Recorded data
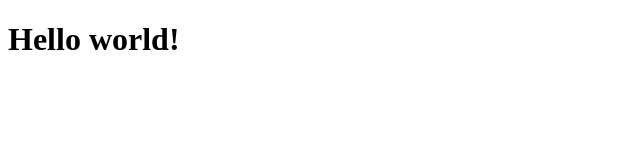
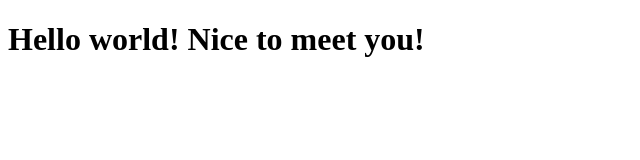
Before and after one commit to FIXZO/github-workshop, a plain HTML site: page index.html in a window 1280 px wide. Shown: the whole page, without its empty margins (0-640 px from the left). Drawn offline with Linux system fonts and the light colour scheme.

Commit message:
Edit header

```diff
--- a/index.html
+++ b/index.html
@@ -1,4 +1,4 @@
 <!doctype html>
 <html>
-    <h1>Hello world!</h1>
+    <h1>Hello world! Nice to meet you!</h1>
 </html>
```
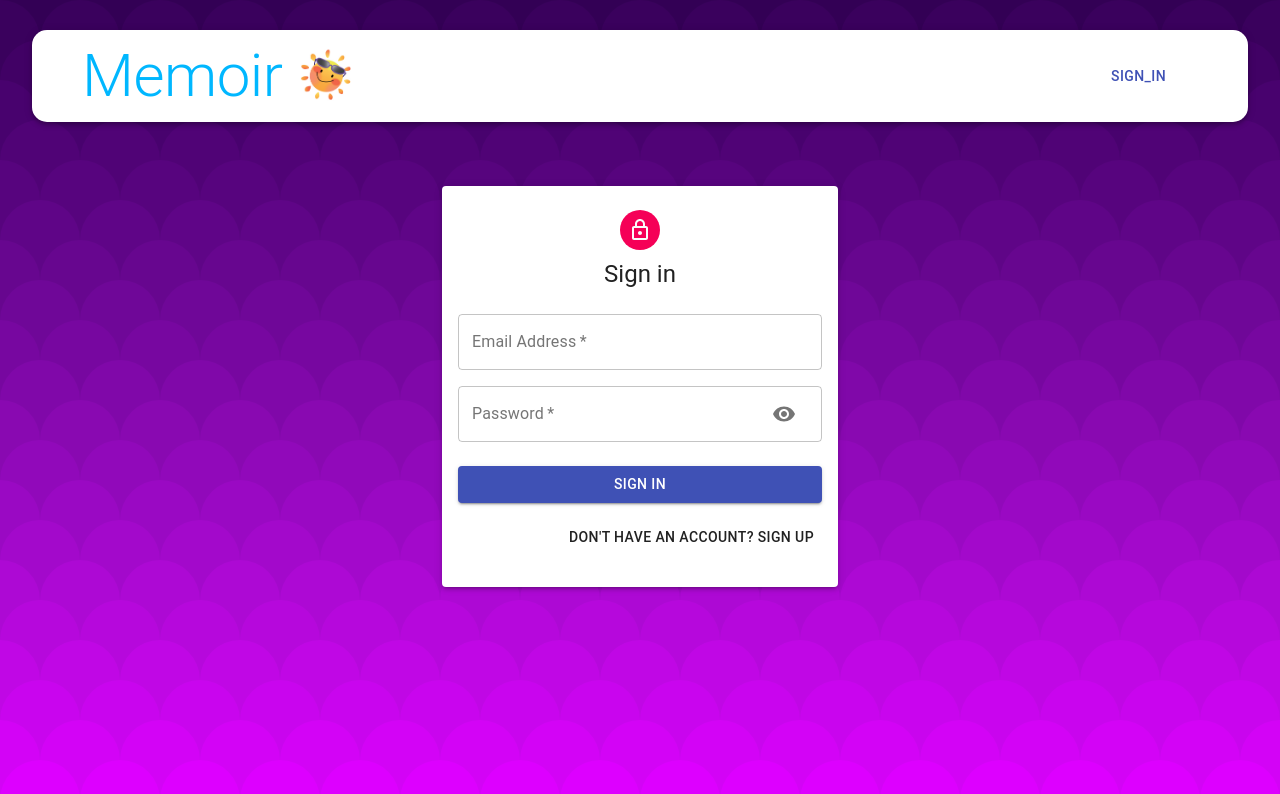
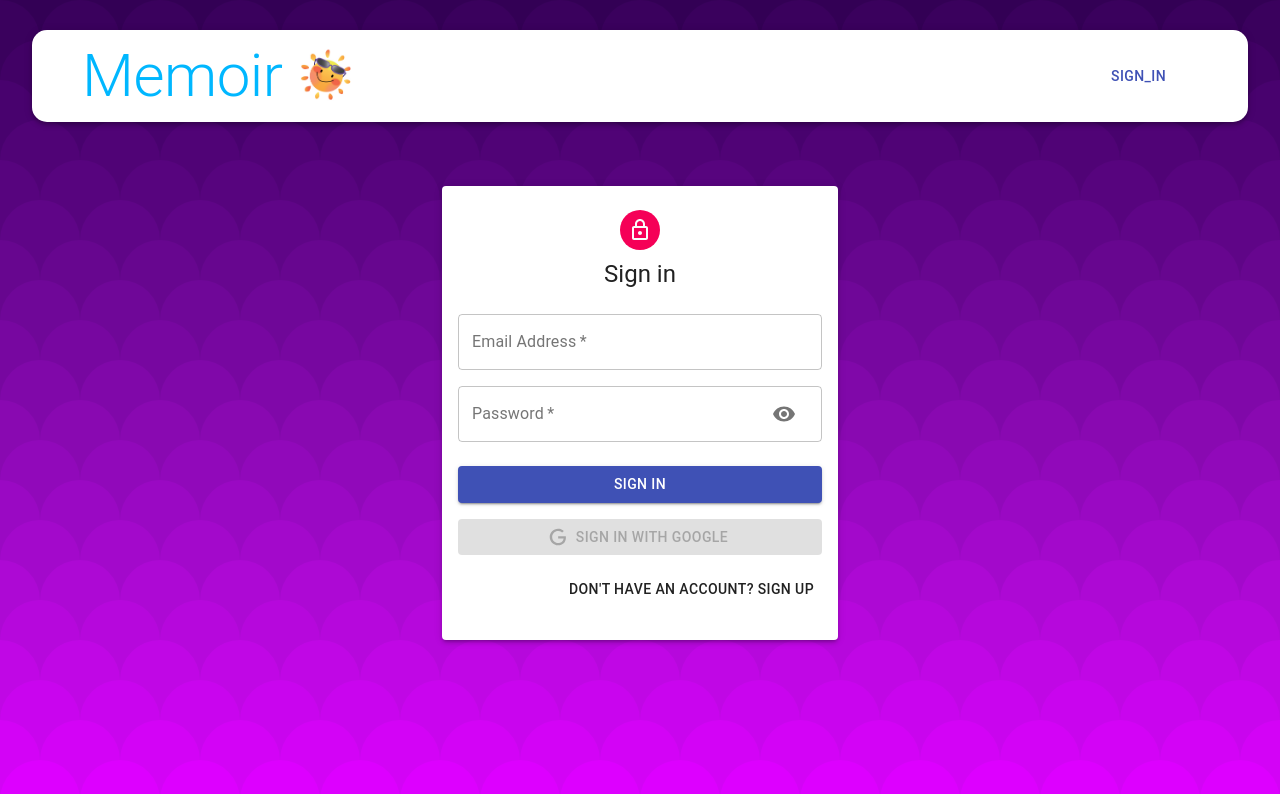
Before and after one commit to Akshay1018/mernstack-social-media, a React (Create React App) app in the folder social-media/: page /auth in a window 1280 px wide. Shown: the top 794 px of the page. Built offline with nearby package versions, Linux system fonts and the light colour scheme.

Commit message:
sign in with google functionality added

```diff
--- a/social-media/src/components/auth/Auth.js
+++ b/social-media/src/components/auth/Auth.js
@@ -2,12 +2,13 @@
 import { Avatar, Container, Button, Grid, Paper, Typography } from "@material-ui/core"
 import useStyles from './styles'
 import LockIcon from '@material-ui/icons/LockOutlined'
-import TextField from '@material-ui/core/TextField';
+import { GoogleLogin } from 'react-google-login'
 import Input from './Input';
 import { useState } from 'react';
+import Icon from './Icon'
 function Auth() {
     const classes = useStyles();
-    const [isSignUp,setisSignup] = useState(false);
+    const [isSignUp, setisSignup] = useState(false);
 
     const [showPassword, setshowPassword] = useState(false);
 
@@ -18,13 +19,21 @@
     const onchange = () => {
 
     }
-    const switchMode=()=>{
-        setisSignup((prevSIgnup)=>!prevSIgnup);
+    const switchMode = () => {
+        setisSignup((prevSIgnup) => !prevSIgnup);
         handlepassword(false)
     }
 
-    const handlepassword = ()=>{
-        setshowPassword((prev)=> !prev)
+    const handlepassword = () => {
+        setshowPassword((prev) => !prev)
+    }
+
+    const googleSuccess = async(res)=>{
+        console.log(res);
+    }
+    const googleFailure = (err) =>{
+        console.log(err);
+        console.log("Unsuccessful Sign in");
     }
     return (
         <Container component="main" maxWidth="xs">
@@ -46,16 +55,36 @@
                         }
                         <Input name='email' label="Email Address" handleChange={onchange} type='email' />
                         <Input name='password' label="Password" handlepassword={handlepassword} type={showPassword ? 'text' : 'password'} />
-                        {isSignUp && <Input name = "confirmpassword" label = "Repeat password" handleChange = {onchange} type = 'password'/>}
+                        {isSignUp && <Input name="confirmpassword" label="Repeat password" handleChange={onchange} type='password' />}
 
                     </Grid>
-                    <Button type = 'submit' fullWidth variant ="contained" color = 'primary' className = {classes.submit}>
-                        {isSignUp?"Sign up" : "Sign in"}
+                    <Button type='submit' fullWidth variant="contained" color='primary' className={classes.submit}>
+                        {isSignUp ? "Sign up" : "Sign in"}
                     </Button>
-                    <Grid container justify = "flex-end">
+                    <GoogleLogin
+                        clientId="659895284133-if6ts2ldcqq2k2r030gkj5lmsao6uu4l.apps.googleusercontent.com"
+                        render={(renderProps) => (
+                            <Button
+                                className={classes.googleButton}
+                                color='primary'
+                                fullWidth
+                                onClick={renderProps.onClick}
+                                disabled={renderProps.disabled}
+                                startIcon={<Icon />}
+                                variant='contained'
+                                >
+                                    Sign in with Google
+                                </Button>
+                        )}
+                        onSuccess={googleSuccess}
+                        onFailure={googleFailure}
+                        cookiePolicy="single_host_origin"
+                    />
+
+                    <Grid container justify="flex-end">
                         <Grid item>
-                            <Button onClick = {switchMode}>
-                                {isSignUp ? "Already have an account? Sign in":"Don't have an account? Sign up"}
+                            <Button onClick={switchMode}>
+                                {isSignUp ? "Already have an account? Sign in" : "Don't have an account? Sign up"}
                             </Button>
                         </Grid>
 
--- /dev/null
+++ b/social-media/src/components/auth/Icon.js
@@ -0,0 +1,12 @@
+import React from 'react';
+
+const icon = () => (
+  <svg style={{ width: '20px', height: '20px' }} viewBox="0 0 24 24">
+    <path
+      fill="currentColor"
+      d="M21.35,11.1H12.18V13.83H18.69C18.36,17.64 15.19,19.27 12.19,19.27C8.36,19.27 5,16.25 5,12C5,7.9 8.2,4.73 12.2,4.73C15.29,4.73 17.1,6.7 17.1,6.7L19,4.72C19,4.72 16.56,2 12.1,2C6.42,2 2.03,6.8 2.03,12C2.03,17.05 6.16,22 12.25,22C17.6,22 21.5,18.33 21.5,12.91C21.5,11.76 21.35,11.1 21.35,11.1V11.1Z"
+    />
+  </svg>
+);
+
+export default icon;
```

# Exercise goal
Wherever the word "after" appears in the records above, copy that line.

# Answer
Before and after one commit to FIXZO/github-workshop, a plain HTML site: page index.html in a window 1280 px wide. Shown: the whole page, without its empty margins (0-640 px from the left). Drawn offline with Linux system fonts and the light colour scheme.
Before and after one commit to Akshay1018/mernstack-social-media, a React (Create React App) app in the folder social-media/: page /auth in a window 1280 px wide. Shown: the top 794 px of the page. Built offline with nearby package versions, Linux system fonts and the light colour scheme.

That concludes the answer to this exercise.